Two years ago the National Institute for Health and Clinical Excellence (Nice) made a decision to deny a range of drugs to patients, but it has effectively made a U-turn in that regard.
Nice ruled in 2008 that sufferers would not be allowed to try a second anti-TNF (tumour necrosis factor alpha inhibitor) if their first attempt at anti-TNF therapy failed.
New guidance was issued by Nice in March putting forward the use of a drug called rituximab (MabThera), but saying adalimumab (Humira), etanercept (Enbrel) and infliximab (Remicade) could only be used in the context of research, even for those patients who had failed on one anti-TNF.
The watchdog also rejected abatacept in that guidance.
Now, in new draft guidance, Nice recommends rituximab as the treatment for patients who have failed on an anti-TNF or who have not responded to other disease-modifying anti-rheumatic drugs.
But it also recommends adalimumab, etanercept, infliximab and abatacept for patients who have failed on one anti-TNF or who have not responded to other disease-modifying anti-rheumatic drugs, and who cannot take rituximab.
It said rituximab should not be given more often than every six months and should only be continued if there is an adequate response.

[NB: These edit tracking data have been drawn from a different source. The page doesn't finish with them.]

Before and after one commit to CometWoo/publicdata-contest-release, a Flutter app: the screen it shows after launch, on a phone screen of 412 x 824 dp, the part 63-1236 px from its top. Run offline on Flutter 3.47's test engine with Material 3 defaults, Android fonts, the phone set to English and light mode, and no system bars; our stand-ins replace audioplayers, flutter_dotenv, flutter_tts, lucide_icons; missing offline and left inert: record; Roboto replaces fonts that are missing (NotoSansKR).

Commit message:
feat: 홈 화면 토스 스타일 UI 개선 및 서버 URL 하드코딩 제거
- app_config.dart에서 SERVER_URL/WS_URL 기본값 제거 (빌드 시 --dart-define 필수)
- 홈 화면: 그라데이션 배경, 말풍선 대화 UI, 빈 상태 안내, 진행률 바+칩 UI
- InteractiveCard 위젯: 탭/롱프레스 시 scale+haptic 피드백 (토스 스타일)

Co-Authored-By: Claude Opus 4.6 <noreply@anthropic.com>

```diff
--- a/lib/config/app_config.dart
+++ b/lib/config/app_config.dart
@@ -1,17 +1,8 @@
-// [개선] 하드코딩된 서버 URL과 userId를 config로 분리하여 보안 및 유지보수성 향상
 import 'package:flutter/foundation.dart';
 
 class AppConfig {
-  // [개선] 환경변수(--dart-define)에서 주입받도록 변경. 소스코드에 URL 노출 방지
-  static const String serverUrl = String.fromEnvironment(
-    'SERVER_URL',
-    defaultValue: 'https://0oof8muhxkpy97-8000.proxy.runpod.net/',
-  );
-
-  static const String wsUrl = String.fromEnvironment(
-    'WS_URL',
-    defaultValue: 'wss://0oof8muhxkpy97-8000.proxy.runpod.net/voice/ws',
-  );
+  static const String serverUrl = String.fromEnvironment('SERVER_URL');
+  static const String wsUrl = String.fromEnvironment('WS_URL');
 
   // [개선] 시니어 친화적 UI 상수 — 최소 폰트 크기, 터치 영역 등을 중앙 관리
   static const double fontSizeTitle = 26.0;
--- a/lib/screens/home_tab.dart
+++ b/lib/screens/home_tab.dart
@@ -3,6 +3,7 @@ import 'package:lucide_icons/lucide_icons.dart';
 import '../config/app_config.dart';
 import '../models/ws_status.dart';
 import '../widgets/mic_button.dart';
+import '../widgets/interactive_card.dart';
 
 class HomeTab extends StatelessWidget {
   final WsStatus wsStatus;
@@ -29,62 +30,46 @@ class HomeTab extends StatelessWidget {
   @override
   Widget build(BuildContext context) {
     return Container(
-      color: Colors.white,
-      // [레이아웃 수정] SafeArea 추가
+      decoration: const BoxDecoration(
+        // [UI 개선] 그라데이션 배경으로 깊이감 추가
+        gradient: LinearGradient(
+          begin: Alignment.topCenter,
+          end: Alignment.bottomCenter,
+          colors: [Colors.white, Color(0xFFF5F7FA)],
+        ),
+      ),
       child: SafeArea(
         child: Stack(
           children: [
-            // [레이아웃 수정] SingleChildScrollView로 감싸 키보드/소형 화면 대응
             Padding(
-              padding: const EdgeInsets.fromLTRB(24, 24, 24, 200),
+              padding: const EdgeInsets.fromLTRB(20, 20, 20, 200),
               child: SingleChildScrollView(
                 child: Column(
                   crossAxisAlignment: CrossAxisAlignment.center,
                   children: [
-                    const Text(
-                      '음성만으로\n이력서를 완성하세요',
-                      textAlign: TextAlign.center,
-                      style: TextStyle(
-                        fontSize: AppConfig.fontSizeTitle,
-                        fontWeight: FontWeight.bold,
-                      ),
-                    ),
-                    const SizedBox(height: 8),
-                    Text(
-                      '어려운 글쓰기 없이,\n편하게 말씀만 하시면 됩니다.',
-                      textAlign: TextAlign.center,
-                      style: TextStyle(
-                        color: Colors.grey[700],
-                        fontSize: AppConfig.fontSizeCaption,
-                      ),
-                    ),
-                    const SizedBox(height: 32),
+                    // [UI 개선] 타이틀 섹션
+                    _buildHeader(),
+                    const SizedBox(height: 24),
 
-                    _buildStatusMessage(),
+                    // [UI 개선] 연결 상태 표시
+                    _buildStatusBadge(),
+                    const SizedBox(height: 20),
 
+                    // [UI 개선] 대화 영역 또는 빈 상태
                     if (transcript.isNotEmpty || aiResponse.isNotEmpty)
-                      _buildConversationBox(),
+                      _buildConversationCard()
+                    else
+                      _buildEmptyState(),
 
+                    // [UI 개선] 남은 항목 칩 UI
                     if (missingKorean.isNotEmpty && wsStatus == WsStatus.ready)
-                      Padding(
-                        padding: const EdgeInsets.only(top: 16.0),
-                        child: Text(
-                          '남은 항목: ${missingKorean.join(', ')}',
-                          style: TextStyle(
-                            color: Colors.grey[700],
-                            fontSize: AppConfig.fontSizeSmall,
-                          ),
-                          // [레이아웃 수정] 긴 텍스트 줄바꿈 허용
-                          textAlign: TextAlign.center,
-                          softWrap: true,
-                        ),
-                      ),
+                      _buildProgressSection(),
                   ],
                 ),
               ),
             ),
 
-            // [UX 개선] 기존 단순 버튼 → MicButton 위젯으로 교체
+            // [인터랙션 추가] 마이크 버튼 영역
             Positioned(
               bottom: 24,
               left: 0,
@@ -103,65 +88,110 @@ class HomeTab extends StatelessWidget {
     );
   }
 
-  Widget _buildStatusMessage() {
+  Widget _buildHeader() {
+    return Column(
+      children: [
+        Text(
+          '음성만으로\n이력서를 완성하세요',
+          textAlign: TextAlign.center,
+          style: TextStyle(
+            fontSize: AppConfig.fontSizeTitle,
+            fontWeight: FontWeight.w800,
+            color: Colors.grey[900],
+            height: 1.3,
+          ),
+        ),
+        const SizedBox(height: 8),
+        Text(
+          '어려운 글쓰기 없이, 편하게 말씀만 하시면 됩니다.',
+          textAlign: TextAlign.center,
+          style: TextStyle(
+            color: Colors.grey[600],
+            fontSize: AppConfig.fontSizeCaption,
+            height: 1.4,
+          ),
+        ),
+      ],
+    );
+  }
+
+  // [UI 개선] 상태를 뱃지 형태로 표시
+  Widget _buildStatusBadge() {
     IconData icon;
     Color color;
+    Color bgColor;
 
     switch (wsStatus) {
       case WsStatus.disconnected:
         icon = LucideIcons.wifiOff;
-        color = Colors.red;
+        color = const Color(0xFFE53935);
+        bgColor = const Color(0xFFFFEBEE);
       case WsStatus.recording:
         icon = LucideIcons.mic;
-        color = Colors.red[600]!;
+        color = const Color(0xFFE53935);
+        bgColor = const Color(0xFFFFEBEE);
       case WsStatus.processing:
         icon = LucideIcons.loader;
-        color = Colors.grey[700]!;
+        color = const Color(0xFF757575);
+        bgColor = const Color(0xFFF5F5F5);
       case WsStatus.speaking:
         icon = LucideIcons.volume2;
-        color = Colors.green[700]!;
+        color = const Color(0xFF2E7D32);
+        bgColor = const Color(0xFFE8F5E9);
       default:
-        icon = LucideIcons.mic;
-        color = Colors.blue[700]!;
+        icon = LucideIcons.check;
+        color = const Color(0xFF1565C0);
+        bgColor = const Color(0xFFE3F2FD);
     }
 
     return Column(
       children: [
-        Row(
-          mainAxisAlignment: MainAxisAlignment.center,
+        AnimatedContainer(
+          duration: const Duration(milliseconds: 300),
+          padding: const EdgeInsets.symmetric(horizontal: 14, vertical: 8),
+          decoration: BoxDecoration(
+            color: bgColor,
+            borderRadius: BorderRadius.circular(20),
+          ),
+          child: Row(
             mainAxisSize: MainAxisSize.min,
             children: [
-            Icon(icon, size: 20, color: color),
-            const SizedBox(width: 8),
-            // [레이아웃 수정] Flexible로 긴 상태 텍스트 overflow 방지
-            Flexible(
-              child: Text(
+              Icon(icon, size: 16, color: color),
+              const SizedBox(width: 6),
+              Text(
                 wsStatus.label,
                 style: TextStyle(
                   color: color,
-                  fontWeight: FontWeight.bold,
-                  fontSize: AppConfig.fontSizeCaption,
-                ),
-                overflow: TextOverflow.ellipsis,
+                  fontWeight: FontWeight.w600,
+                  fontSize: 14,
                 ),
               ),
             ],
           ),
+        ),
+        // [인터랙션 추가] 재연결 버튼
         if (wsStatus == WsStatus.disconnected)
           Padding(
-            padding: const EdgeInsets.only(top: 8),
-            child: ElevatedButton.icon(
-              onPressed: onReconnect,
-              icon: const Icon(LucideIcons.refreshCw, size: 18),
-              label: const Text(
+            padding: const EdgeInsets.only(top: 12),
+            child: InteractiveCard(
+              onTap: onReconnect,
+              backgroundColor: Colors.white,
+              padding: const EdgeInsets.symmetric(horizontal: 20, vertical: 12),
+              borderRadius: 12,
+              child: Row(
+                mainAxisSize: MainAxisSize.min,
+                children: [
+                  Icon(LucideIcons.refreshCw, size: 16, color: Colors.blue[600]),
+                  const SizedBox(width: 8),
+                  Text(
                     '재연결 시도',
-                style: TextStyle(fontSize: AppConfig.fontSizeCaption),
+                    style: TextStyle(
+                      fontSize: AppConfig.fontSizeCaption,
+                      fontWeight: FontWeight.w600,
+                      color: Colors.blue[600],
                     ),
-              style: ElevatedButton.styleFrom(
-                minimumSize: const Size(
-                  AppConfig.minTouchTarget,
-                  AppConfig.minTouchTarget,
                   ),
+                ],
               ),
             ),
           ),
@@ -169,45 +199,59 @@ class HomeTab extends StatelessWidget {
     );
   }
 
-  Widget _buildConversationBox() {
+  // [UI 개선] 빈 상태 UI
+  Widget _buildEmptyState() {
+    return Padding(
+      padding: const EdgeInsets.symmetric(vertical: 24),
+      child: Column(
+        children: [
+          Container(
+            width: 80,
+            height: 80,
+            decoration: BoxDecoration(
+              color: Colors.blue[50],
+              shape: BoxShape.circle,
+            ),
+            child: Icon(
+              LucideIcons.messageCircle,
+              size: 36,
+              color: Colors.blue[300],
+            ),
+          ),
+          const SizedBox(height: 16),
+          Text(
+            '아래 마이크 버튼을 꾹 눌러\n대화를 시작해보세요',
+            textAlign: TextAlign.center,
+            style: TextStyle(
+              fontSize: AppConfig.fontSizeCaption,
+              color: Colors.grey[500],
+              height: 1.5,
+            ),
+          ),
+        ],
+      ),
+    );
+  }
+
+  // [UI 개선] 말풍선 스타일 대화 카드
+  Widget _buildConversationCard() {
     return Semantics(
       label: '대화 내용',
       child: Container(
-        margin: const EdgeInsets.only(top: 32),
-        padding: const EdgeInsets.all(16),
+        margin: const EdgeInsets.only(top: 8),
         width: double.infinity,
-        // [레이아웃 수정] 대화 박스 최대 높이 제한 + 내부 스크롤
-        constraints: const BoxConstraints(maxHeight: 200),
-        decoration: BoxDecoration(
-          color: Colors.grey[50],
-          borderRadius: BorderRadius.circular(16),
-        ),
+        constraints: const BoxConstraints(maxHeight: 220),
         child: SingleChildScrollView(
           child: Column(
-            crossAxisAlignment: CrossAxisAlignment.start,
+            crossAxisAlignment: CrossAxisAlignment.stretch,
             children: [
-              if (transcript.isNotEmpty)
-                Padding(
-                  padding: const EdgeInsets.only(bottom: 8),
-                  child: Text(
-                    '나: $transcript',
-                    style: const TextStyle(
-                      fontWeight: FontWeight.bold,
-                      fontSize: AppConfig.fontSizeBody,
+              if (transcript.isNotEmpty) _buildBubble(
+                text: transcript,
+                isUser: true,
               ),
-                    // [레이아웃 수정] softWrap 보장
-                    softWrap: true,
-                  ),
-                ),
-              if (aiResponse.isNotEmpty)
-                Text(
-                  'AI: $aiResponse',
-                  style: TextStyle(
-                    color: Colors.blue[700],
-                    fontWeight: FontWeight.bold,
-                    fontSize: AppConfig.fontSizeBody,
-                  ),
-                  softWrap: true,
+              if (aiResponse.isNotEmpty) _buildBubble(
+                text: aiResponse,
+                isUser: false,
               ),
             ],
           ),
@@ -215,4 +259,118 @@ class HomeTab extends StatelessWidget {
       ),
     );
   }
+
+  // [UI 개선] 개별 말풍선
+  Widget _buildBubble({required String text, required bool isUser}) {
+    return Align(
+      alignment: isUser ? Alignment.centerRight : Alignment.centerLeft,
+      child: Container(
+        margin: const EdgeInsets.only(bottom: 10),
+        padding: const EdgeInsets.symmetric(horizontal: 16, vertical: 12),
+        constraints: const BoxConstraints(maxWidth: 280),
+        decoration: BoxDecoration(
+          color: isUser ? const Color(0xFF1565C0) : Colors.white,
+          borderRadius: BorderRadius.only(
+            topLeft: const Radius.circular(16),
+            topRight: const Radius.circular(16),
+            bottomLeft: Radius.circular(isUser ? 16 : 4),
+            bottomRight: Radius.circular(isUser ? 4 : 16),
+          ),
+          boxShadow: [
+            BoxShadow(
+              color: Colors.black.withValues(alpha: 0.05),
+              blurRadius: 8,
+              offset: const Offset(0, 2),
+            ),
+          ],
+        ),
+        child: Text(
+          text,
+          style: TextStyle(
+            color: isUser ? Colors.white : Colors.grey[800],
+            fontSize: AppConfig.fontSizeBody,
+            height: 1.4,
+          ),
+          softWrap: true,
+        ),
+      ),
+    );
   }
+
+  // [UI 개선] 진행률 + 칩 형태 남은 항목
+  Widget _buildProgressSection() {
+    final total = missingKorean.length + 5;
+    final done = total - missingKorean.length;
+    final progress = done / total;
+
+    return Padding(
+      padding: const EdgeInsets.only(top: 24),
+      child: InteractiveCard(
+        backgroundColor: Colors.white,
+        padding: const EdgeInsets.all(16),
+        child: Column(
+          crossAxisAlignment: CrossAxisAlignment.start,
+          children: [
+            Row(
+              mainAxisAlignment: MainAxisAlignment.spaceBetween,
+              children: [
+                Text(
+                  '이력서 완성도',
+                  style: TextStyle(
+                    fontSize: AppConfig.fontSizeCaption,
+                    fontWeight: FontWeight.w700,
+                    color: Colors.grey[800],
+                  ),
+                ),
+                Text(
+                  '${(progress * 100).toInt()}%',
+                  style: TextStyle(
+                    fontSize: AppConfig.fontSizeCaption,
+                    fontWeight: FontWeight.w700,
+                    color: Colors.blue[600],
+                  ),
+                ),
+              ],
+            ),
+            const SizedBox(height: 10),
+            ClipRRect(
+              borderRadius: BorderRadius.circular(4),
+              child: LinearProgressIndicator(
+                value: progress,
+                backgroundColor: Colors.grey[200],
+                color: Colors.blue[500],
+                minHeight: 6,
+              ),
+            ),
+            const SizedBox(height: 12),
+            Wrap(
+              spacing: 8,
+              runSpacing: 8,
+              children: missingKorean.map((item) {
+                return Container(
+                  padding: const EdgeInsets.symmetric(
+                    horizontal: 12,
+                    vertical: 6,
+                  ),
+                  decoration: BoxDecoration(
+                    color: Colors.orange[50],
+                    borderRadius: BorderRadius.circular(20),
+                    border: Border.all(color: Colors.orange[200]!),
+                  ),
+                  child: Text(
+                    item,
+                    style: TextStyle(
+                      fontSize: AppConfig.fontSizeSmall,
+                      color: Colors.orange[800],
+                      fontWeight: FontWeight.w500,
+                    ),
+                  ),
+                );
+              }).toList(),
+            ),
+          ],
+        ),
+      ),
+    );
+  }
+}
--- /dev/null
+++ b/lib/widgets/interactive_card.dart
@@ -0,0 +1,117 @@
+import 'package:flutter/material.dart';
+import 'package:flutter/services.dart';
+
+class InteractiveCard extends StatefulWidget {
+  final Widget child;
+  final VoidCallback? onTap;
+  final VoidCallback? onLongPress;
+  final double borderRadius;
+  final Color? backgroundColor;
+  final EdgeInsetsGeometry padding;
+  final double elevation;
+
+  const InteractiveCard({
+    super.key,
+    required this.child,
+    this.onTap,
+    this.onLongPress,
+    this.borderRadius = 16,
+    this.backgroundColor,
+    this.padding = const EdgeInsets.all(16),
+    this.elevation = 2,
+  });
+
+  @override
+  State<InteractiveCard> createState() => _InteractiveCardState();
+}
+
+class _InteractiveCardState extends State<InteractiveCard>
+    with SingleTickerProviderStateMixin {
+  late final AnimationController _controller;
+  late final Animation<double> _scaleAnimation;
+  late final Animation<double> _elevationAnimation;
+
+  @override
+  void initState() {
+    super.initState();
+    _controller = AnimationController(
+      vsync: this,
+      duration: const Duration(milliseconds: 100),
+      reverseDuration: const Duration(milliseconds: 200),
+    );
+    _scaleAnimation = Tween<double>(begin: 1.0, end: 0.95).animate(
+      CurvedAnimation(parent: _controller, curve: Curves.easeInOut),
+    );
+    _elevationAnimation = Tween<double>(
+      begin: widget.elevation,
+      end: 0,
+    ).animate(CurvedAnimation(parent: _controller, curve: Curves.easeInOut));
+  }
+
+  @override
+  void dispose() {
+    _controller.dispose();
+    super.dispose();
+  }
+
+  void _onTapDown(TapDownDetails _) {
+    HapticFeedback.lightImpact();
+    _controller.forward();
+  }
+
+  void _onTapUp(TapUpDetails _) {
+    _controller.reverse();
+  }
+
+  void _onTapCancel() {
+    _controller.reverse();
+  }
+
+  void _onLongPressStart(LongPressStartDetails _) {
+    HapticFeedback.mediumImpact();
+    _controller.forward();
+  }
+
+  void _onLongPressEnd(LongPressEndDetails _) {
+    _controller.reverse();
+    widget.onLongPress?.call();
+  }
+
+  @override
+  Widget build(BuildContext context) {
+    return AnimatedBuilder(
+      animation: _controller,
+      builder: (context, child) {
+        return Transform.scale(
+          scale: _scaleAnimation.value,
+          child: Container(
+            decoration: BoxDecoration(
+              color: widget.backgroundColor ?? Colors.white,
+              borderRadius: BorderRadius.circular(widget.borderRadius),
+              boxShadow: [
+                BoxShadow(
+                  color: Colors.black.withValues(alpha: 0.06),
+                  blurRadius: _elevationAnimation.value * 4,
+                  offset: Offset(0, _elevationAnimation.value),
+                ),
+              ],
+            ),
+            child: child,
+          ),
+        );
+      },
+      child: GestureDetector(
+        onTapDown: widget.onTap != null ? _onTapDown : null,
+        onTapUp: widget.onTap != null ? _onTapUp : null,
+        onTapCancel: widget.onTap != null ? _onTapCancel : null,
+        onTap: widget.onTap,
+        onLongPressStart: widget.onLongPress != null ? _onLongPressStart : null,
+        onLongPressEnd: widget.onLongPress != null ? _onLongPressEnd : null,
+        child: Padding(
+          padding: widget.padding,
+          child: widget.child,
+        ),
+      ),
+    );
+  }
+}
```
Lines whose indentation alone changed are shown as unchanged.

The other drugs should only be given if there is a good response six months after the start of therapy.
Copyright Press Association 2010